An earlier version of this article was presented at the annual meeting of the Urban Affairs Association, New Orleans, Louisiana, March 17, 2011. This work was supported by grants from the Northeastern University Department of Sociology & Anthropology and the Northeastern University Office of the Provost. The authors thank Liza Weinstein, Michael Handel, and three anonymous reviewers for comments on earlier drafts and Rachael Gorab for her contributions to this research. The authors are grateful for the generous participation of the Boston parents interviewed for this study.
Middle-Class Parents, Urban Schooling, and the Shift From Consumption to Production of Urban Space†
Article first published online: 6 MAR 2013
© 2013 Eastern Sociological Society

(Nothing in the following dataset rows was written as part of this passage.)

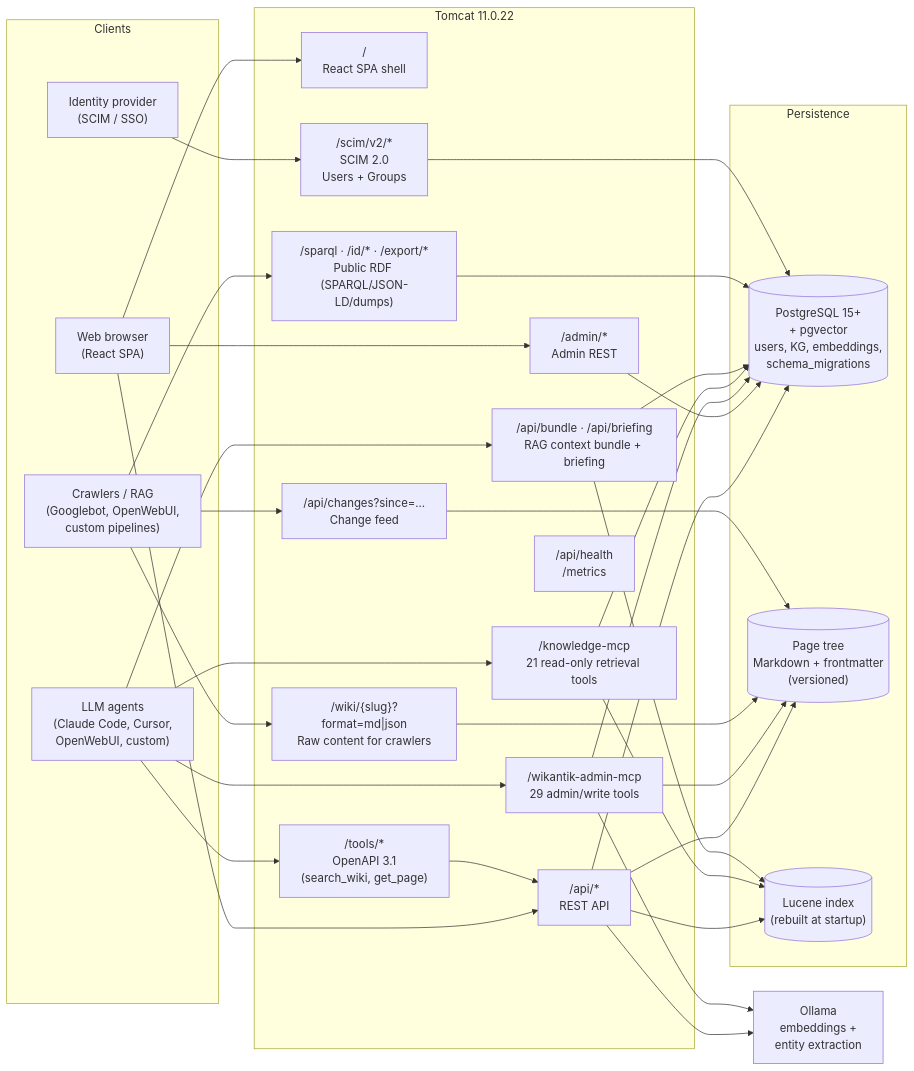
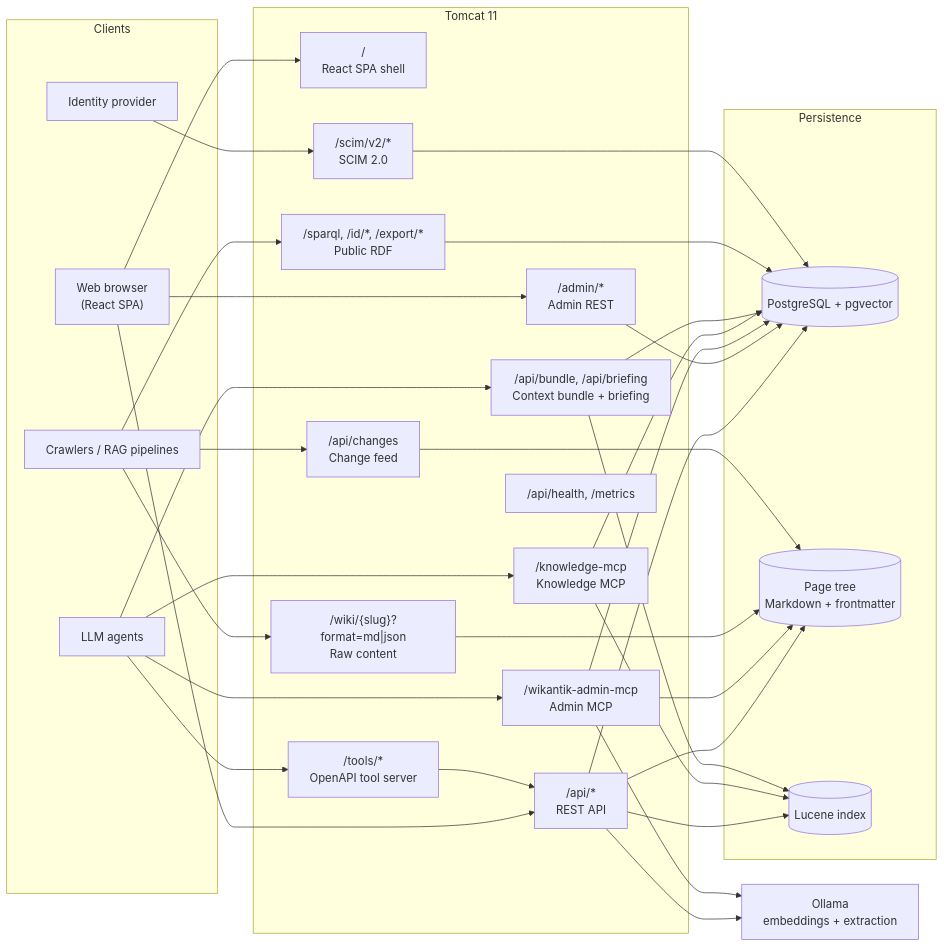
One commit to jakefearsd/wikantik changed the diagram in README.md. Above: the diagram before and after it, drawn with Mermaid. The commit also changed other lines of this file and 4 other files, not shown here.

````diff
--- a/README.md
+++ b/README.md
@@ -104,63 +56,63 @@
 ```mermaid
 flowchart LR
     subgraph clients [Clients]
         Browser["Web browser<br/>(React SPA)"]
-        Agent["LLM agents<br/>(Claude Code, Cursor,<br/>OpenWebUI, custom)"]
-        Crawler["Crawlers / RAG<br/>(Googlebot, OpenWebUI,<br/>custom pipelines)"]
-        IdP["Identity provider<br/>(SCIM / SSO)"]
+        Agent["LLM agents"]
+        Crawler["Crawlers / RAG pipelines"]
+        IdP["Identity provider"]
     end
 
-    subgraph tomcat [Tomcat 11.0.22]
+    subgraph tomcat [Tomcat 11]
         SPA["/<br/>React SPA shell"]
         REST["/api/*<br/>REST API"]
         Admin["/admin/*<br/>Admin REST"]
-        Raw["/wiki/{slug}?format=md|json<br/>Raw content for crawlers"]
-        Changes["/api/changes?since=…<br/>Change feed"]
-        Bundle["/api/bundle · /api/briefing<br/>RAG context bundle + briefing"]
-        AdminMCP["/wikantik-admin-mcp<br/>29 admin/write tools"]
-        KnowMCP["/knowledge-mcp<br/>21 read-only retrieval tools"]
-        Tools["/tools/*<br/>OpenAPI 3.1<br/>(search_wiki, get_page)"]
-        RDF["/sparql · /id/* · /export/*<br/>Public RDF (SPARQL/JSON-LD/dumps)"]
-        Scim["/scim/v2/*<br/>SCIM 2.0<br/>Users + Groups"]
-        Health["/api/health<br/>/metrics"]
+        Raw["/wiki/{slug}?format=md|json<br/>Raw content"]
+        Changes["/api/changes<br/>Change feed"]
+        Bundle["/api/bundle, /api/briefing<br/>Context bundle + briefing"]
+        AdminMCP["/wikantik-admin-mcp<br/>Admin MCP"]
+        KnowMCP["/knowledge-mcp<br/>Knowledge MCP"]
+        Tools["/tools/*<br/>OpenAPI tool server"]
+        RDF["/sparql, /id/*, /export/*<br/>Public RDF"]
+        Scim["/scim/v2/*<br/>SCIM 2.0"]
+        Health["/api/health, /metrics"]
     end
 
     subgraph data [Persistence]
-        PG[("PostgreSQL 15+<br/>+ pgvector<br/>users, KG, embeddings,<br/>schema_migrations")]
-        Pages[("Page tree<br/>Markdown + frontmatter<br/>(versioned)")]
-        Lucene[("Lucene index<br/>(rebuilt at startup)")]
+        PG[("PostgreSQL + pgvector")]
+        Pages[("Page tree<br/>Markdown + frontmatter")]
+        Lucene[("Lucene index")]
     end
 
-    Ollama["Ollama<br/>embeddings +<br/>entity extraction"]
+    Ollama["Ollama<br/>embeddings + extraction"]
 
     Browser --> SPA
     Browser --> REST
     Browser --> Admin
     Crawler --> Raw
     Crawler --> Changes
     Crawler --> RDF
     Agent --> AdminMCP
     Agent --> KnowMCP
     Agent --> Tools
     Agent --> Bundle
     IdP --> Scim
 
     REST --> PG
     REST --> Pages
     REST --> Lucene
     Admin --> PG
     AdminMCP --> PG
     AdminMCP --> Pages
     KnowMCP --> PG
     KnowMCP --> Lucene
     Bundle --> PG
     Bundle --> Lucene
     RDF --> PG
     Raw --> Pages
     Changes --> Pages
     Tools --> REST
     Scim --> PG
 
     REST --> Ollama
     AdminMCP --> Ollama
 ```
````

Volume 28, Issue 1, pages 85–108, March 2013
How to Cite
Billingham, C. M. and Kimelberg, S. M. (2013), Middle-Class Parents, Urban Schooling, and the Shift From Consumption to Production of Urban Space . Sociological Forum, 28: 85–108. doi: 10.1111/socf.12004
- Issue published online: 6 MAR 2013
- Article first published online: 6 MAR 2013
- middle class;
- public schools;
- residential mobility;
- urban sociology
Dominant approaches to the study of gentrification tend to attribute this process either to the production of urban space by elites or to the consumption of urban space by individual consumers. In this article, we take a preliminary step toward bridging this gap by illustrating how these groups may, in some cases, be the same actors. Drawing on in-depth interviews with middle-class parents in Boston, we explore the transitions that gentrifiers undergo as they age and have children. As young singles and childless couples, our respondents interacted with the city mainly as passive consumers. Years later, however, facing pressures to relocate in search of high-quality educational options, these parents emerged as active producers of the urban landscape through their substantial involvement in their children's public elementary schools. This school-based engagement reinforced their loyalties to their neighborhoods, dissuading them from moving to the suburbs. Since it is based on intense interactions with small local institutions, though, this strategy will likely be more difficult for parents to sustain in larger, less personal high schools. Thus, these parents may reconsider their dedication to city living as their children age. We discuss the implications of this research for urban theory and policy.